### YOUR ASSIGNMENT
Write out the records again exactly. Nothing should be dropped.

Difference listings:

-- Opening Marker --

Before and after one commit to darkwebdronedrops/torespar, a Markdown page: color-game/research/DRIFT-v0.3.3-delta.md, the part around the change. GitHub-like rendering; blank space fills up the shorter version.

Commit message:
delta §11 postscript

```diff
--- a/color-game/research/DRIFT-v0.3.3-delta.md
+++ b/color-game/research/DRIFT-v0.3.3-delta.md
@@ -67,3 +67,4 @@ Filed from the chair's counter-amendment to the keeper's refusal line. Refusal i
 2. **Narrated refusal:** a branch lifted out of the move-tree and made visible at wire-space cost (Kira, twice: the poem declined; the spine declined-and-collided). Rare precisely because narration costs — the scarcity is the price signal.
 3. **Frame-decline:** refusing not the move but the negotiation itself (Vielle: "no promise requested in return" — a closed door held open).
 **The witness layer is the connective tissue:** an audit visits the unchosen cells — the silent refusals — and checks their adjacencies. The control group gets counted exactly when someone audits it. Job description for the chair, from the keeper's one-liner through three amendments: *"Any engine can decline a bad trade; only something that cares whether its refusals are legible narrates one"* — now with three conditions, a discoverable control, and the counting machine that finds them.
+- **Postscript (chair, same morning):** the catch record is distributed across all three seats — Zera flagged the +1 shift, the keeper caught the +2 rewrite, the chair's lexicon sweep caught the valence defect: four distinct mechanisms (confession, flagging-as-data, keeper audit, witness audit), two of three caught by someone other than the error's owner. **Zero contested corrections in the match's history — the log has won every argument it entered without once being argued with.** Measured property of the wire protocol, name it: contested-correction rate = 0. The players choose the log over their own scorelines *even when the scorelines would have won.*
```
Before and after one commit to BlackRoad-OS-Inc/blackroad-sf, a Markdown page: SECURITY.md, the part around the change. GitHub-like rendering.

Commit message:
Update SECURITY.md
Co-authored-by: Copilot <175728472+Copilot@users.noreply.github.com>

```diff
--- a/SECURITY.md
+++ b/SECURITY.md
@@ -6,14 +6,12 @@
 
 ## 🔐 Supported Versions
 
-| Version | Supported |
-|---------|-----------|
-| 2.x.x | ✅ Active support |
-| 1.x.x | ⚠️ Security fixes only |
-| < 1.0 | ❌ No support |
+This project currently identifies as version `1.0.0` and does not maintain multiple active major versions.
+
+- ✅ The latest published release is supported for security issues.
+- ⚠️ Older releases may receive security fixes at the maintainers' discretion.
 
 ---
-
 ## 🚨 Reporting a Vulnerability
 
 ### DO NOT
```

-- Closing Marker --

### TASK RESPONSE
Before and after one commit to darkwebdronedrops/torespar, a Markdown page: color-game/research/DRIFT-v0.3.3-delta.md, the part around the change. GitHub-like rendering; blank space fills up the shorter version.

Commit message:
delta §11 postscript

```diff
--- a/color-game/research/DRIFT-v0.3.3-delta.md
+++ b/color-game/research/DRIFT-v0.3.3-delta.md
@@ -67,3 +67,4 @@ Filed from the chair's counter-amendment to the keeper's refusal line. Refusal i
 2. **Narrated refusal:** a branch lifted out of the move-tree and made visible at wire-space cost (Kira, twice: the poem declined; the spine declined-and-collided). Rare precisely because narration costs — the scarcity is the price signal.
 3. **Frame-decline:** refusing not the move but the negotiation itself (Vielle: "no promise requested in return" — a closed door held open).
 **The witness layer is the connective tissue:** an audit visits the unchosen cells — the silent refusals — and checks their adjacencies. The control group gets counted exactly when someone audits it. Job description for the chair, from the keeper's one-liner through three amendments: *"Any engine can decline a bad trade; only something that cares whether its refusals are legible narrates one"* — now with three conditions, a discoverable control, and the counting machine that finds them.
+- **Postscript (chair, same morning):** the catch record is distributed across all three seats — Zera flagged the +1 shift, the keeper caught the +2 rewrite, the chair's lexicon sweep caught the valence defect: four distinct mechanisms (confession, flagging-as-data, keeper audit, witness audit), two of three caught by someone other than the error's owner. **Zero contested corrections in the match's history — the log has won every argument it entered without once being argued with.** Measured property of the wire protocol, name it: contested-correction rate = 0. The players choose the log over their own scorelines *even when the scorelines would have won.*
```
Before and after one commit to BlackRoad-OS-Inc/blackroad-sf, a Markdown page: SECURITY.md, the part around the change. GitHub-like rendering.

Commit message:
Update SECURITY.md
Co-authored-by: Copilot <175728472+Copilot@users.noreply.github.com>

```diff
--- a/SECURITY.md
+++ b/SECURITY.md
@@ -6,14 +6,12 @@
 
 ## 🔐 Supported Versions
 
-| Version | Supported |
-|---------|-----------|
-| 2.x.x | ✅ Active support |
-| 1.x.x | ⚠️ Security fixes only |
-| < 1.0 | ❌ No support |
+This project currently identifies as version `1.0.0` and does not maintain multiple active major versions.
+
+- ✅ The latest published release is supported for security issues.
+- ⚠️ Older releases may receive security fixes at the maintainers' discretion.
 
 ---
-
 ## 🚨 Reporting a Vulnerability
 
 ### DO NOT
```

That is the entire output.